__WHAT TO PRODUCE__
One line at a time, check the entries below for the word "return", and copy each line that has it.
*** Begin section ***
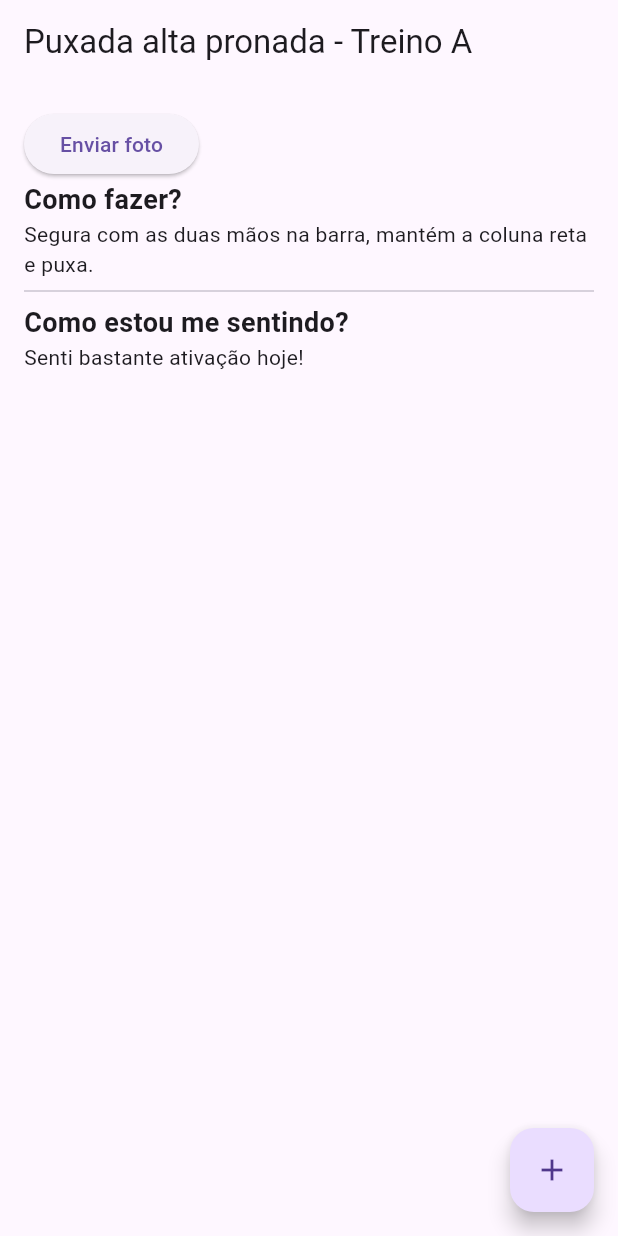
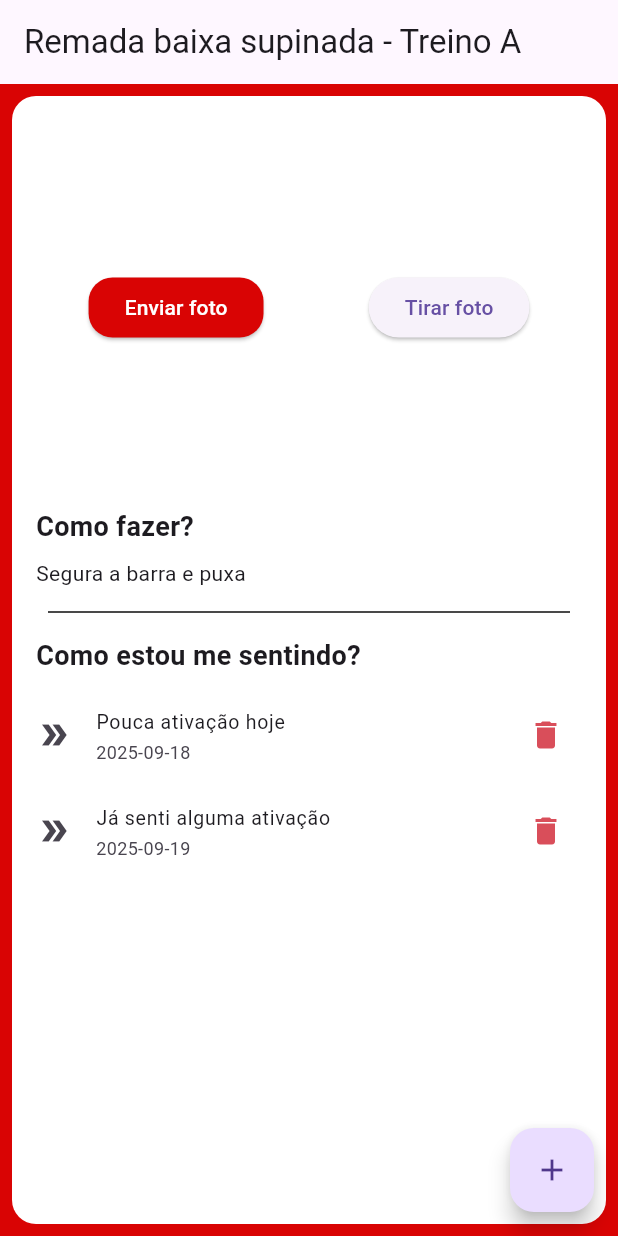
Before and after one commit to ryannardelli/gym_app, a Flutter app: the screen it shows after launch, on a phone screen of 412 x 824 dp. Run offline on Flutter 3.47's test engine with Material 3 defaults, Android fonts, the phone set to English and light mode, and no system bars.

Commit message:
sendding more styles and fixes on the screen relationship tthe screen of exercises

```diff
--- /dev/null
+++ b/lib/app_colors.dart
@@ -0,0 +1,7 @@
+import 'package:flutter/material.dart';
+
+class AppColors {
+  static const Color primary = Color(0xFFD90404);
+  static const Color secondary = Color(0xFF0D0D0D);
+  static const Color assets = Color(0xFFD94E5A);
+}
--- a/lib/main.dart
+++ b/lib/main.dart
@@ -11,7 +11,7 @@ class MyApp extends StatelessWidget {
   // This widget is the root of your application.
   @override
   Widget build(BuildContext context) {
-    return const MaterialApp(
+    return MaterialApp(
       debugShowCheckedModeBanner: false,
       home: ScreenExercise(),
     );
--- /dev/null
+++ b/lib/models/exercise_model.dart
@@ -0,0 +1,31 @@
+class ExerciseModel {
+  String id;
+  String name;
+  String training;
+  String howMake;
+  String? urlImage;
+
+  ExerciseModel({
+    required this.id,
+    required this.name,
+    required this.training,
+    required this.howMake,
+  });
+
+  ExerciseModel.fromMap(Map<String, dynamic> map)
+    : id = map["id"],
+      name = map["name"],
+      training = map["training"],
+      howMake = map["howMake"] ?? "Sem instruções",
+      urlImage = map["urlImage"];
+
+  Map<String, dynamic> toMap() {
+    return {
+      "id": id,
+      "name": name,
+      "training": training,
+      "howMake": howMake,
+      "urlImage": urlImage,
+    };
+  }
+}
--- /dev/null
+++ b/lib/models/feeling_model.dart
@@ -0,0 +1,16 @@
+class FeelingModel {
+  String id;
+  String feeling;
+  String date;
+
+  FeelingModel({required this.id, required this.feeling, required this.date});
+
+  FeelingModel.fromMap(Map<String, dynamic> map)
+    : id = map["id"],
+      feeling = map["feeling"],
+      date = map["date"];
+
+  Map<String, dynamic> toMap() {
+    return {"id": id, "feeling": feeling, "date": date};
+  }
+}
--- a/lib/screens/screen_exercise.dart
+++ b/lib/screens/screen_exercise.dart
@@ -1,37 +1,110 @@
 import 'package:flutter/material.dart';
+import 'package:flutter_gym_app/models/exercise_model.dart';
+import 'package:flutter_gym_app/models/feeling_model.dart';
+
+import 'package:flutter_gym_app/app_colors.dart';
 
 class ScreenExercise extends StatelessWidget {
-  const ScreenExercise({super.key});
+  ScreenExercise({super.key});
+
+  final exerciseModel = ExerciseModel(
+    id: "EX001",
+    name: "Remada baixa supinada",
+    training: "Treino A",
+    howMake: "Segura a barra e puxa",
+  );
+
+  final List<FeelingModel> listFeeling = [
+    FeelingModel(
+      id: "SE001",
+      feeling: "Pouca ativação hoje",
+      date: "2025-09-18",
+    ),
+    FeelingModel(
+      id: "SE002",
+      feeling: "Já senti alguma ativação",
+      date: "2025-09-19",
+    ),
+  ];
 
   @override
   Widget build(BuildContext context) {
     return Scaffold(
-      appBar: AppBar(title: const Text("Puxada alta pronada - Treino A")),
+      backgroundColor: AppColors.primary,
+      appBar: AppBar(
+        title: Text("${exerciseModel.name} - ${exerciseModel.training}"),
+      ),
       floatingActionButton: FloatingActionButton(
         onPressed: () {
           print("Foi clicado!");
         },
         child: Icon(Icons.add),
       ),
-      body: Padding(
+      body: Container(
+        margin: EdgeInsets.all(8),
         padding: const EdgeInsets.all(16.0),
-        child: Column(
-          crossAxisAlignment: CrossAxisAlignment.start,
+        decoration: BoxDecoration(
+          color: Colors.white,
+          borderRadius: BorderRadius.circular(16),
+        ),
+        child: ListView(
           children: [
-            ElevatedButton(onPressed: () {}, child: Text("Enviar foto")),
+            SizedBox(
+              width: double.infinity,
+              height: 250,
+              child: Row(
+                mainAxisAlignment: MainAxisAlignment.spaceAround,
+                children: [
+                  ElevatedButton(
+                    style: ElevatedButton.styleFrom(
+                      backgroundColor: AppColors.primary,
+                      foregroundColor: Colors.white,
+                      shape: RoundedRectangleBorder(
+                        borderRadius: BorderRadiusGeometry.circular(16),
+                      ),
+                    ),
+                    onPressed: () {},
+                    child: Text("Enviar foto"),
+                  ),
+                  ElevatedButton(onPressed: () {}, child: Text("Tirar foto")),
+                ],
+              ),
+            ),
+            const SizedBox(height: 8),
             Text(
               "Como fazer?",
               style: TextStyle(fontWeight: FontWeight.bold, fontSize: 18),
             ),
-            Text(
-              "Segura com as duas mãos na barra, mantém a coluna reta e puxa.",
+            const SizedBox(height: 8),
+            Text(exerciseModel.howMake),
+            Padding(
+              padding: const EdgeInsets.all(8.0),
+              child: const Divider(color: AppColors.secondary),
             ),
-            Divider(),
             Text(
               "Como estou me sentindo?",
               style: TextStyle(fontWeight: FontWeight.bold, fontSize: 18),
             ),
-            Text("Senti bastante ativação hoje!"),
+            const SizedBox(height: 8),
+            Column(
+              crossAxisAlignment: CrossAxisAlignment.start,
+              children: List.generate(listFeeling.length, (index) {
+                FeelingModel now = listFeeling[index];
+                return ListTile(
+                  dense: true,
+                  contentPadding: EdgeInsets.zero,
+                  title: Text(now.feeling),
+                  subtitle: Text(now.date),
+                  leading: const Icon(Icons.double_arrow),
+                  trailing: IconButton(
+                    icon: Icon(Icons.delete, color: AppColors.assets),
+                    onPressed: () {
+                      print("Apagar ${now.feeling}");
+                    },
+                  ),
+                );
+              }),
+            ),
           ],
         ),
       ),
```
*** End section ***
__ANSWER TO THE EXERCISE__
-    return const MaterialApp(
+    return MaterialApp(
+    return {
+    return {"id": id, "feeling": feeling, "date": date};
     return Scaffold(
+                return ListTile(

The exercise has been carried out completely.